Lake’s game fish population suffered from an overpopulation of shad, and
a spillway that periodically needed repairs until it was replaced in 2001.
However, replacement of the spillway would eventually
lead to a solution to the shad problem--however temporary that may be--and
to a burgeoning population of bass after the lake was restocked in the
fall of 2001
A fisheries survey in 2002 to evaluate the success
of the eradication and stockings indicated bluegills were the most abundant
species, but largemouth bass accounted for 25.1% of the sample by
number and 18.2% by weight. One hundred bass were collected that
weighed 19.45 pounds. Length frequency indicates that the adult largemouth
stocked in the spring spawned successfully as 67% of the bass collected
were probably young-of-the-year (YOY) fish. YOY bass measured 3.1 to 6.3
inches long, and fingerlings stocked the previous fall ranged in length
from 8.8 to 10.8 inches.
Wisener says that survey turned up only one 15-inch
bass, but he points out that growth rates are better than normal. That
should mean that many of the sub-legal size bass found in the 2002 survey
will meet, or top, the 14-inch legal size this year.
MIDDLE FORK RESERVOIR--built as a city
of Richmond water supply reservoir in the early 1960s, Middle Fork Reservoir
is managed by the Parks and Recreation Department of that city.
Bluegill and white crappie dominated Middle Fork’s
early history, but by 2000 the largemouth bass population had expanded.
Wisener’s 2002 survey counted 191 largemouth bass,
and they weighed 178.71 pounds. Bass were again first in abundance
by number (27.2%) and second by weight (19.8%).
In the 2002 survey, bass ranged in length from
5.3 to 17.8 inches and averaged 12.2 inches. Nearly 81% of the largemouth
ranged in length from 11.5 to 13.5 inches and many of these fish were 3Yos.
The percentage of bass that met the minimum size limit of 14 inches (7.3%)
slightly increased since the 2000 survey (4.3%).
“Compared to other populations of largemouth bass

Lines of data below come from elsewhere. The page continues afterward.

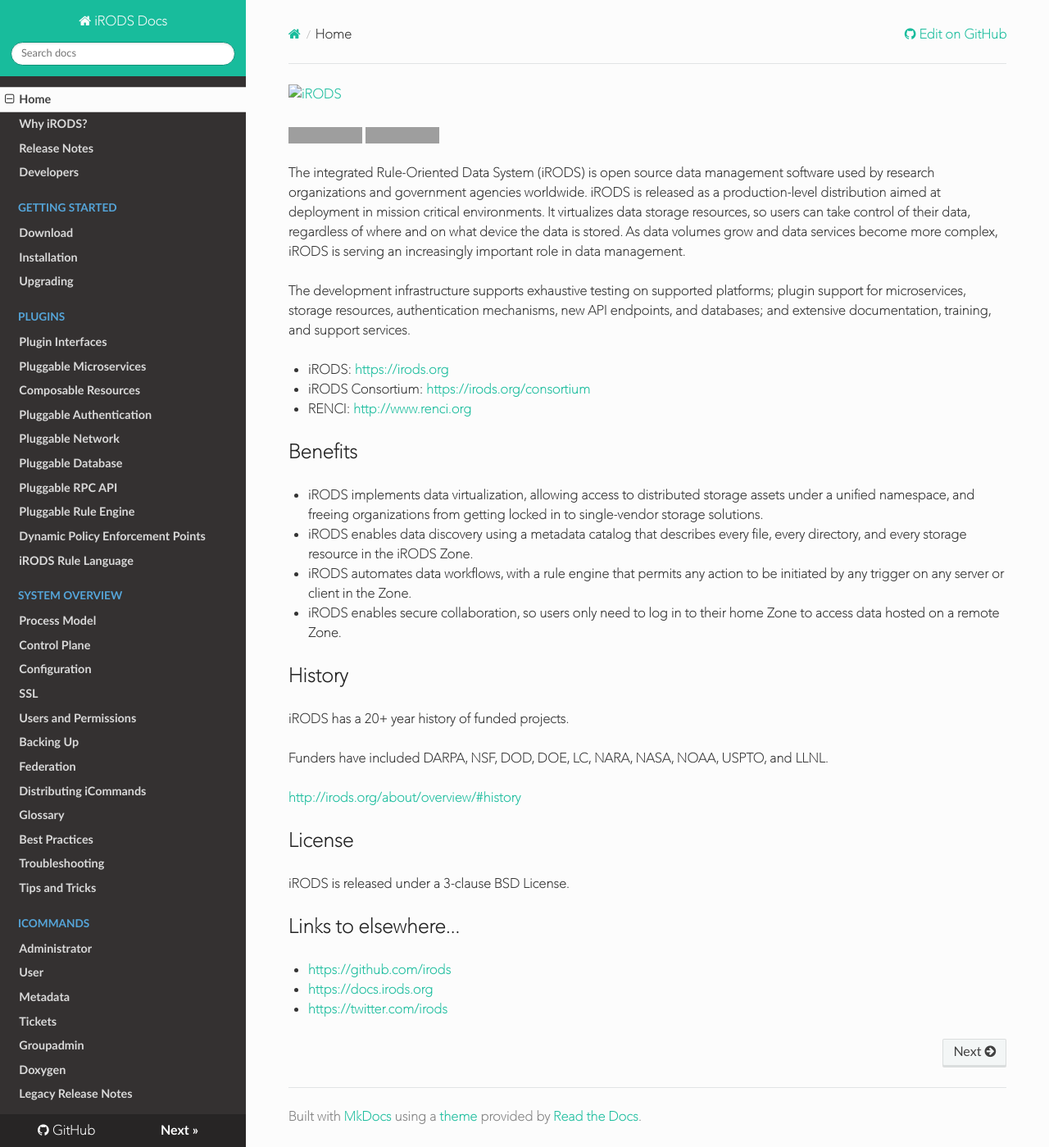
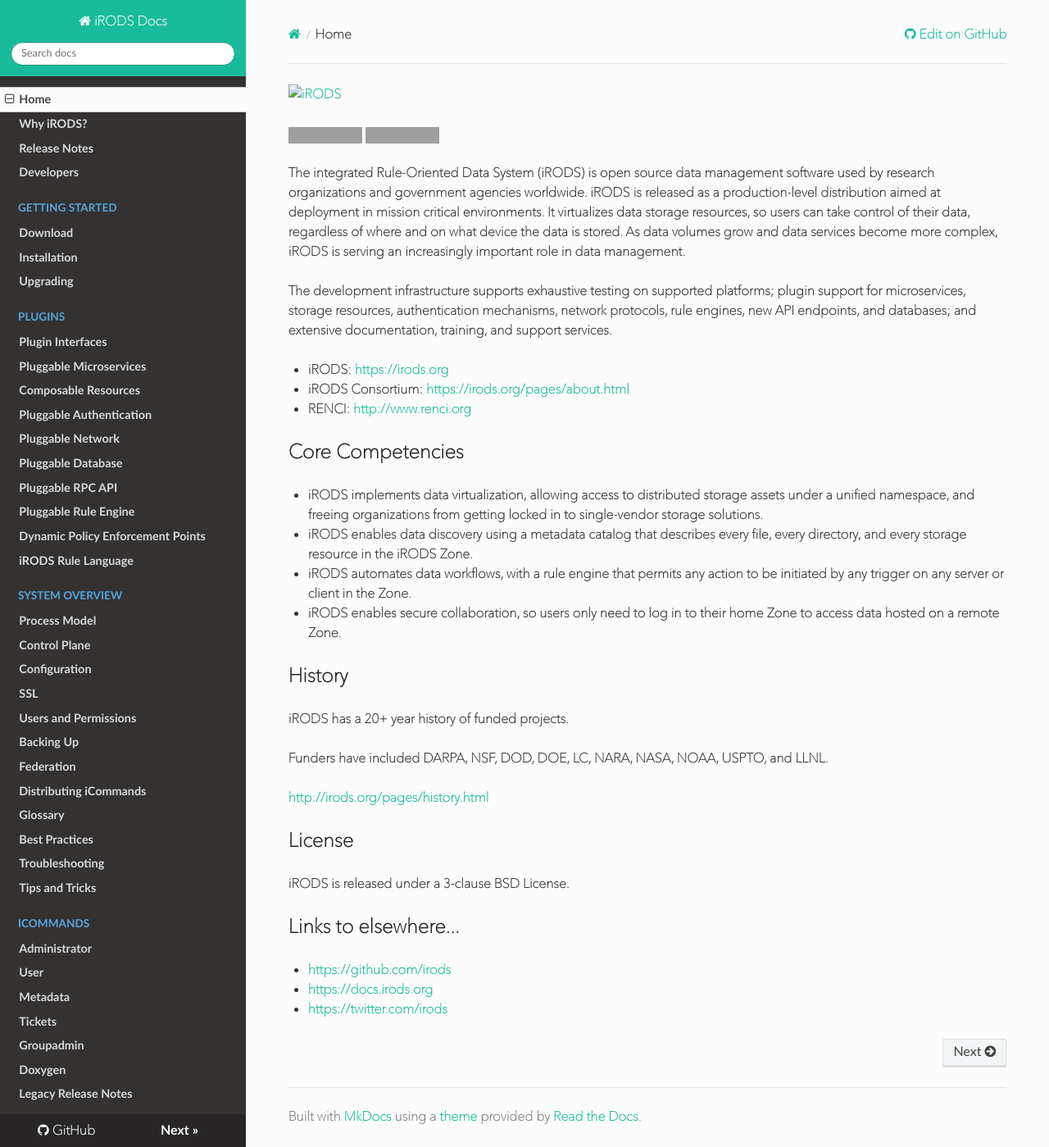
Before and after one commit to irods/irods_docs, an MkDocs documentation site: the page built from docs/index.md, in a window 1280 px wide and 1399 px high. Shown: the whole window at 82% size. Built offline with MkDocs 1.6.1, drawn with Linux system fonts in a browser that asks for light colours; nearby versions of some CDN libraries; old or Windows-style settings are respelled for this version of MkDocs; grey boxes are pictures that could not be loaded.

Commit message:
front page consistency

```diff
--- a/docs/index.md
+++ b/docs/index.md
@@ -4,15 +4,15 @@
 
 The integrated Rule-Oriented Data System (iRODS) is open source data management software used by research organizations and government agencies worldwide.  iRODS is released as a production-level distribution aimed at deployment in mission critical environments.  It virtualizes data storage resources, so users can take control of their data, regardless of where and on what device the data is stored. As data volumes grow and data services become more complex, iRODS is serving an increasingly important role in data management.
 
-The development infrastructure supports exhaustive testing on supported platforms; plugin support for microservices, storage resources, authentication mechanisms, new API endpoints, and databases; and extensive documentation, training, and support services.
+The development infrastructure supports exhaustive testing on supported platforms; plugin support for microservices, storage resources, authentication mechanisms, network protocols, rule engines, new API endpoints, and databases; and extensive documentation, training, and support services.
 
 - iRODS: [https://irods.org](https://irods.org)
 
-- iRODS Consortium: [https://irods.org/consortium](https://irods.org/consortium)
+- iRODS Consortium: [https://irods.org/pages/about.html](https://irods.org/pages/about.html)
 
 - RENCI: [http://www.renci.org](http://www.renci.org)
 
-## Benefits
+## Core Competencies
 
 - iRODS implements **data virtualization**, allowing access to distributed storage assets under a unified namespace, and freeing organizations from getting locked in to single-vendor storage solutions.
 - iRODS enables **data discovery** using a metadata catalog that describes every file, every directory, and every storage resource in the iRODS Zone.
@@ -25,7 +25,7 @@
 
 Funders have included DARPA, NSF, DOD, DOE, LC, NARA, NASA, NOAA, USPTO, and LLNL.
 
-[http://irods.org/about/overview/#history](http://irods.org/about/overview/#history)
+[http://irods.org/pages/history.html](http://irods.org/pages/history.html)
 
 ## License
 
```
Also changed, not shown: docs/release_notes.md (+2 -1 lines).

across central Indiana, bass at Middle Fork Reservoir are growing slightly
better than normal to age 3 and near normal after that,” Wisener said.